The Metropolitan Police has denied that its operation failed ahead of Sunday’s UEFA Euro 2020 final at Wembley and has said that the match “could have been abandoned” without the immediate intervention of officers.
The final between England and Italy on Sunday night was marred by ugly scenes which saw several ticketless fans storm Wembley after breaking through ticket barriers. Videos on social media also showed fans fighting with other supporters and stewards once inside the stadium.
The official capacity for the match was 60,000 in line with COVID-19 guidelines. However, estimates suggest that there were around 200,000 fans in the vicinity of the stadium ahead of kick-off.
The English Football Association (FA) said on Monday that it would carry out a full review and investigation into the events. UEFA, football’s European governing body, followed suit on Tuesday and specifically charged the FA with offences relating to invasion of the field of play by its supporters, throwing of objects by its supporters, lighting a firework by its fans and disturbance of the Italian national anthem.
UEFA said that an Ethics and Disciplinary Inspector has been appointed to conduct a disciplinary investigation into events involving supporters which occurred “inside and around the stadium”. More information on this matter will be made available in due course.
Sunday’s events have led to criticism of the security operation in place at Wembley but the Met Police has denied that it was at fault. In a statement issued yesterday (Wednesday), Deputy Assistant Commissioner Jane Conners reiterated the Met’s commitment to identifying the fans responsible for the scenes at Wembley and in central London.
“Ahead of the final, police commanders deployed one of the most significant and comprehensive policing plans the Met has ever committed to a football match of this scale,” said Conners. “In Wembley, soon into the day it became clear that a high number of fans were arriving without tickets.
“Police commanders recognised this could result in ticketless fans attempting to get into the stadium, they updated security officials at Wembley of this risk.
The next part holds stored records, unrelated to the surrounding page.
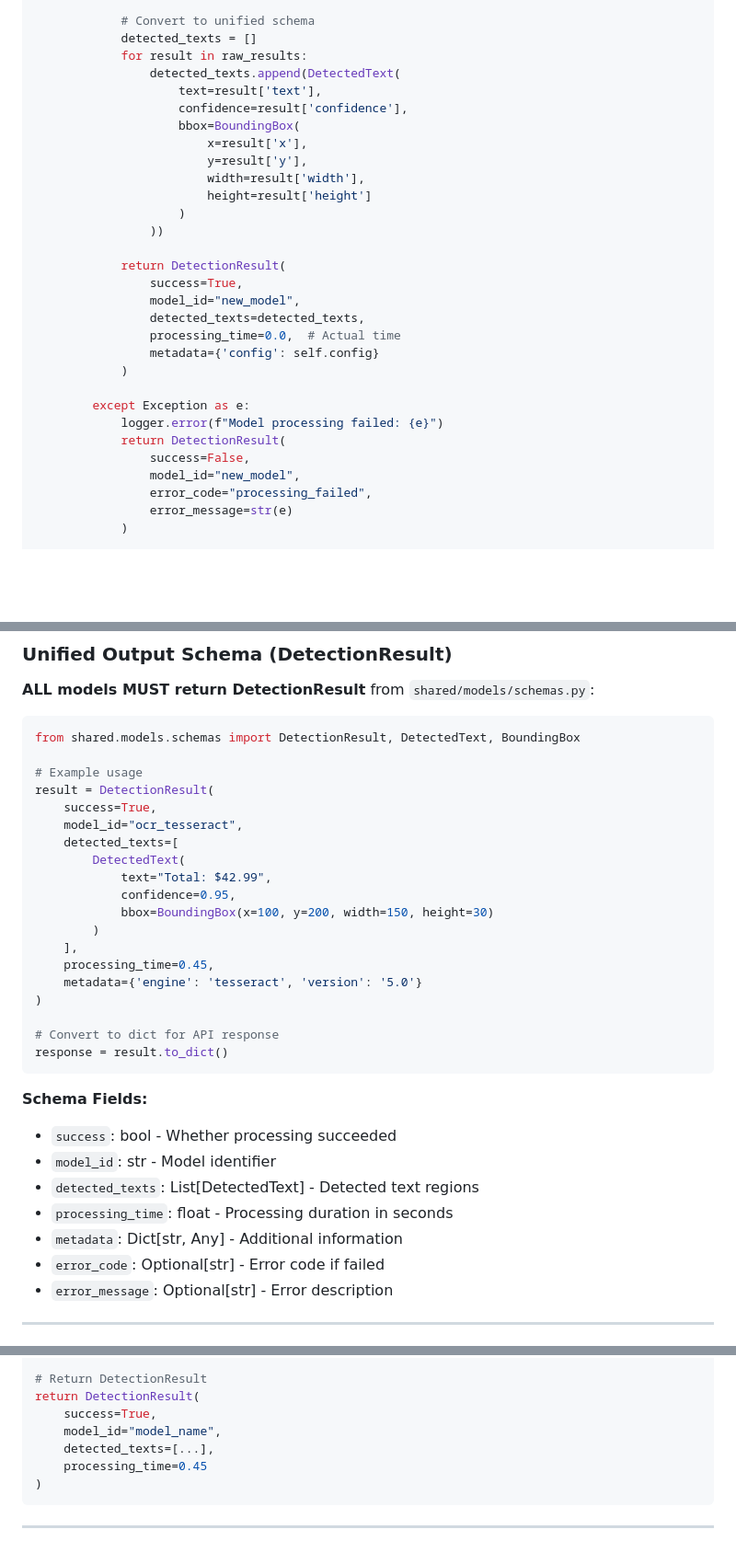
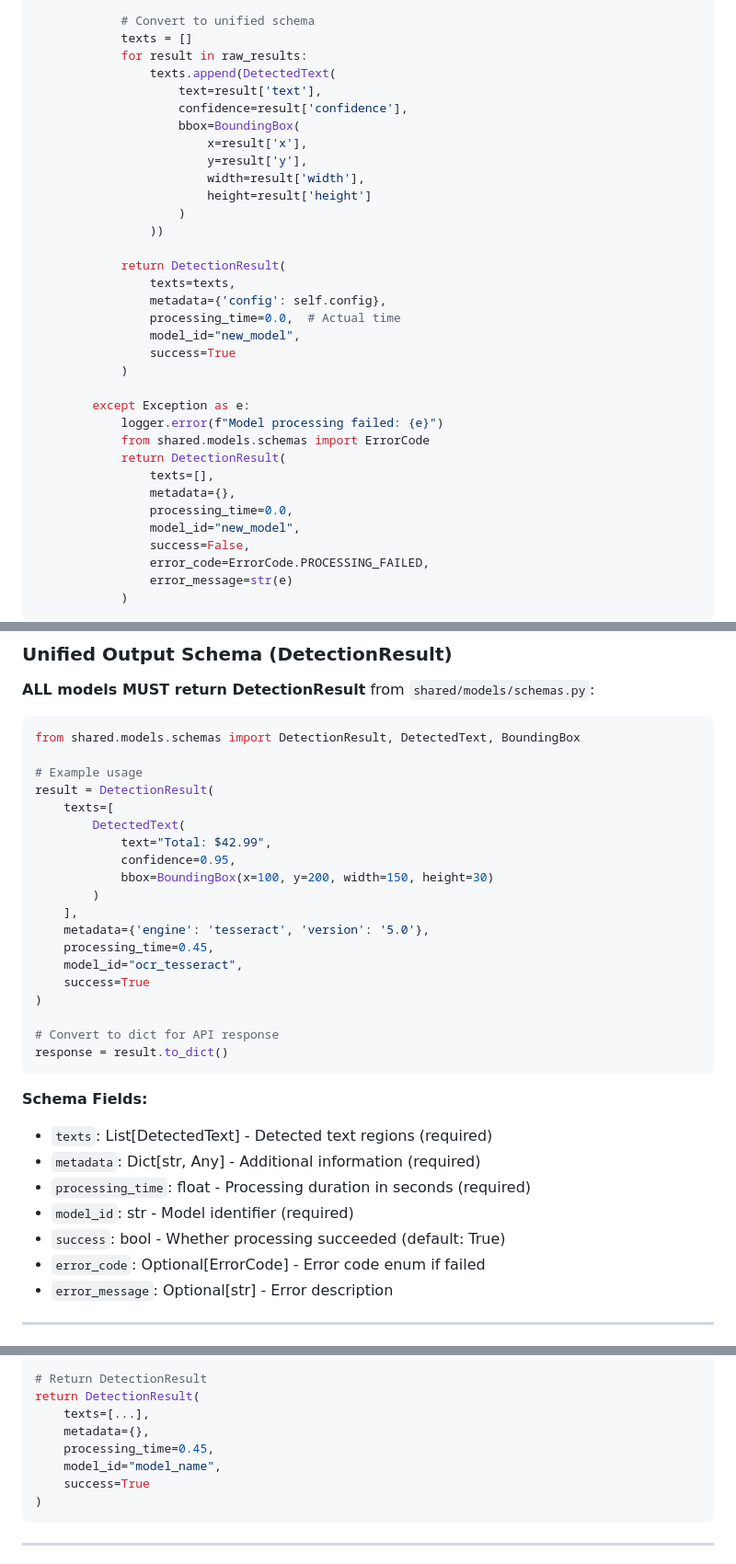
Before and after one commit to aiparallel0/Web-and-Desktop-Apps, a Markdown page: .github/copilot-instructions.md, 3 parts joined by grey strips. Shown at 92% size. Drawn GitHub-style; blank space fills up the shorter version.

Commit message:
Fix DetectionResult schema field names in copilot-instructions.md
Co-authored-by: aiparallel0 <242355271+aiparallel0@users.noreply.github.com>

````diff
--- a/.github/copilot-instructions.md
+++ b/.github/copilot-instructions.md
@@ -574,9 +574,9 @@ class NewModelProcessor:
             raw_results = self._run_model(image_path)
 
             # Convert to unified schema
-            detected_texts = []
+            texts = []
             for result in raw_results:
-                detected_texts.append(DetectedText(
+                texts.append(DetectedText(
                     text=result['text'],
                     confidence=result['confidence'],
                     bbox=BoundingBox(
@@ -588,19 +588,23 @@ class NewModelProcessor:
                 ))
 
             return DetectionResult(
-                success=True,
+                texts=texts,
+                metadata={'config': self.config},
+                processing_time=0.0,  # Actual time
                 model_id="new_model",
-                detected_texts=detected_texts,
-                processing_time=0.0,  # Actual time
-                metadata={'config': self.config}
+                success=True
             )
 
         except Exception as e:
             logger.error(f"Model processing failed: {e}")
+            from shared.models.schemas import ErrorCode
             return DetectionResult(
+                texts=[],
+                metadata={},
+                processing_time=0.0,
+                model_id="new_model",
                 success=False,
-                model_id="new_model",
-                error_code="processing_failed",
+                error_code=ErrorCode.PROCESSING_FAILED,
                 error_message=str(e)
             )
 
@@ -621,17 +625,17 @@ from shared.models.schemas import DetectionResult, DetectedText, BoundingBox
 
 # Example usage
 result = DetectionResult(
-    success=True,
-    model_id="ocr_tesseract",
-    detected_texts=[
+    texts=[
         DetectedText(
             text="Total: $42.99",
             confidence=0.95,
             bbox=BoundingBox(x=100, y=200, width=150, height=30)
         )
     ],
+    metadata={'engine': 'tesseract', 'version': '5.0'},
     processing_time=0.45,
-    metadata={'engine': 'tesseract', 'version': '5.0'}
+    model_id="ocr_tesseract",
+    success=True
 )
 
 # Convert to dict for API response
@@ -639,12 +643,12 @@ response = result.to_dict()
 ```
 
 **Schema Fields:**
-- `success`: bool - Whether processing succeeded
-- `model_id`: str - Model identifier
-- `detected_texts`: List[DetectedText] - Detected text regions
-- `processing_time`: float - Processing duration in seconds
-- `metadata`: Dict[str, Any] - Additional information
-- `error_code`: Optional[str] - Error code if failed
+- `texts`: List[DetectedText] - Detected text regions (required)
+- `metadata`: Dict[str, Any] - Additional information (required)
+- `processing_time`: float - Processing duration in seconds (required)
+- `model_id`: str - Model identifier (required)
+- `success`: bool - Whether processing succeeded (default: True)
+- `error_code`: Optional[ErrorCode] - Error code enum if failed
 - `error_message`: Optional[str] - Error description
 
 ---
@@ -1410,10 +1431,11 @@ def protected_endpoint():
 
 # Return DetectionResult
 return DetectionResult(
-    success=True,
+    texts=[...],
+    metadata={},
+    processing_time=0.45,
     model_id="model_name",
-    detected_texts=[...],
-    processing_time=0.45
+    success=True
 )
 ```
 
````
Also changed, not shown: other parts of .github/copilot-instructions.md (+21 -4 lines).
To support the stewarding efforts, further highly trained public order officers were deployed to Wembley Stadium as a precaution.
“Soon after gates opened, the stewarding and outer security perimeter became overwhelmed and fans began pushing through security checks. I want to praise the quick response by police commanders and those brave officers who confronted these subsequent scenes of disorder and violence.”
The statement continued: “I am in no doubt that their swift action prevented any further escalation. Frustratingly, 19 of our officers were injured during the course of Sunday’s policing operation when confronting volatile crowds.
“I do not accept that the policing operation failed and I stand by the difficult decisions made by police officers and the Met’s public order commanders. Without their immediate intervention, it is possible that this game could have been abandoned.
“The ugly scenes at Wembley on Sunday night will rightly be reviewed by the Football Association and by police. Where lessons can be learnt we will work with partners to ensure that future matches are not disrupted by a group of hooligans who are fuelled on alcohol.”
The Met Police said that 51 people were arrested across London as part of its policing operation on Sunday. Twenty-six of those were arrested in Wembley, with 25 arrests made following events in central London. Further arrests are expected in the coming days and weeks.
One of the organisers of the groups of ticketless fans that stormed Wembley told The Guardian earlier this week that hundreds of supporters had shared tips about getting into Wembley via instant messaging platform Telegram.
The fan detailed how he and around 300 others got into Wembley via an entrance for disabled visitors and claimed others bribed stewards to get in. The fan estimated that at least 5,000 entered the stadium without a ticket.